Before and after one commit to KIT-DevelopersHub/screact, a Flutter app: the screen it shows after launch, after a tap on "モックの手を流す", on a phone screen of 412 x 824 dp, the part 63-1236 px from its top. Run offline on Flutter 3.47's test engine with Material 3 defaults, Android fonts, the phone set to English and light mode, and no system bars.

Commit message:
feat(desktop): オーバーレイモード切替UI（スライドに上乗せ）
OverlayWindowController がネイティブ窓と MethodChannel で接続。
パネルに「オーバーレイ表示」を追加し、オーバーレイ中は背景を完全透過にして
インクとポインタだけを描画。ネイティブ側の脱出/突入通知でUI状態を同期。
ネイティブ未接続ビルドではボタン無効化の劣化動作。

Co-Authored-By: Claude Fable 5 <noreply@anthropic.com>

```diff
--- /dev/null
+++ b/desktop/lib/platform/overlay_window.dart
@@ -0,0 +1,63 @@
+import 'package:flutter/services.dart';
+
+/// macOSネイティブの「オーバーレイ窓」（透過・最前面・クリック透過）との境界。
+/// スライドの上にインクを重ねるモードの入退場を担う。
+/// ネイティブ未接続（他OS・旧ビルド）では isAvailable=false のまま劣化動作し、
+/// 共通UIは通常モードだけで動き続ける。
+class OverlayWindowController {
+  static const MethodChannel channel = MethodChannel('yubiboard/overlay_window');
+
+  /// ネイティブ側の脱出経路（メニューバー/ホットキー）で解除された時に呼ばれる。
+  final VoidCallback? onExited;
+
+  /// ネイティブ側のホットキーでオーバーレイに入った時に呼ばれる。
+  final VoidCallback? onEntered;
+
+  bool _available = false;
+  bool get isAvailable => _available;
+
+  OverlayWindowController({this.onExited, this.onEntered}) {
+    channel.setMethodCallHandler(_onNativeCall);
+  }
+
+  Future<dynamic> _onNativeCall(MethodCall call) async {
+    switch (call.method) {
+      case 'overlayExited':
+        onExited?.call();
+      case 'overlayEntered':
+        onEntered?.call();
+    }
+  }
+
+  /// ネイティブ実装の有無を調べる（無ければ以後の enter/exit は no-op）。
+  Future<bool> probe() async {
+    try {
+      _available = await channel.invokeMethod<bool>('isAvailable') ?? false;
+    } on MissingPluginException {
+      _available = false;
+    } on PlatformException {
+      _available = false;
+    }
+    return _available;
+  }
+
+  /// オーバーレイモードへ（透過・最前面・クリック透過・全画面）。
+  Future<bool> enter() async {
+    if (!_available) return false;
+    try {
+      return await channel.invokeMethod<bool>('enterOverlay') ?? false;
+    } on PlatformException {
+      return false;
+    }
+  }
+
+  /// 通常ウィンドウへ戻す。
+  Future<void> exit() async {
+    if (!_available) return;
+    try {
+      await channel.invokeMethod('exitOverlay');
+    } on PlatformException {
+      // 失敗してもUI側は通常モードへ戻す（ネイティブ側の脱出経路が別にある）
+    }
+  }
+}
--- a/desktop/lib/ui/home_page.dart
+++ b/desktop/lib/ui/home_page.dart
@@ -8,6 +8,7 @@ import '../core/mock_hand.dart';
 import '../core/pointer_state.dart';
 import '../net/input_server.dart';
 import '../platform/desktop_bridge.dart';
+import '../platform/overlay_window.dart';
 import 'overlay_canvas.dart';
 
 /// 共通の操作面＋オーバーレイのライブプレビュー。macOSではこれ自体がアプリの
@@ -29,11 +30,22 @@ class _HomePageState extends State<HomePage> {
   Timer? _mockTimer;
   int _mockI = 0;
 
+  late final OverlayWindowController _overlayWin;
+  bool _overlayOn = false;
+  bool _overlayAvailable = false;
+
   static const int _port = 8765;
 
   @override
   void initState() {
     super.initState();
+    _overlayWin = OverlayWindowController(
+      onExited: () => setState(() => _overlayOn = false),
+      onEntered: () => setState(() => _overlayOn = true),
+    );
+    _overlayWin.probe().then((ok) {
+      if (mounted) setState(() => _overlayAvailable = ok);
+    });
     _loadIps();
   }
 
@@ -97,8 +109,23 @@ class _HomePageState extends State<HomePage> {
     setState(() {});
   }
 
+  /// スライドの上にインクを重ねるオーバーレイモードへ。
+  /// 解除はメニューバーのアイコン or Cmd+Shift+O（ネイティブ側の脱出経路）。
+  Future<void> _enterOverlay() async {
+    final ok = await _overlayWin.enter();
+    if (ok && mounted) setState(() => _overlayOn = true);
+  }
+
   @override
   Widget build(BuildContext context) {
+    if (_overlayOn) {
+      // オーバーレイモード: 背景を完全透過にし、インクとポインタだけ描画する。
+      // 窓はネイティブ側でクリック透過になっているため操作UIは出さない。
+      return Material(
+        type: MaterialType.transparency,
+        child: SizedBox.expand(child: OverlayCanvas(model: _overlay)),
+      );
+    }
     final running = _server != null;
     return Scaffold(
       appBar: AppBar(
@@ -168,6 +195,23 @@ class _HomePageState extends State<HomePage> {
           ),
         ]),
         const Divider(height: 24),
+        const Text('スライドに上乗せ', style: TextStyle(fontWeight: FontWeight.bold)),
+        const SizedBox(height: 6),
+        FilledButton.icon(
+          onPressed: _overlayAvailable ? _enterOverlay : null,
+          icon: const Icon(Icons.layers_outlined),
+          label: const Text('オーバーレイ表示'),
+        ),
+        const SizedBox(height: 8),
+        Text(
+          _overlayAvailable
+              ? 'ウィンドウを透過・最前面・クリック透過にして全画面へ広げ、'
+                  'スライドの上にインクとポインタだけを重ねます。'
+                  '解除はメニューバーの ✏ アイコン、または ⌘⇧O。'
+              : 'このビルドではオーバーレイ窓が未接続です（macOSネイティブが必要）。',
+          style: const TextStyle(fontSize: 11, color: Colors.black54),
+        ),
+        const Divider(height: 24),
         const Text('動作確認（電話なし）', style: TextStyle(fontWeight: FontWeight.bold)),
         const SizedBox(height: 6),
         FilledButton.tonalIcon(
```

§ **Assignment**
All of the lines above that carry the string "null" need to be found and copied.

§ **Response**
--- /dev/null
     final running = _server != null;
+          onPressed: _overlayAvailable ? _enterOverlay : null,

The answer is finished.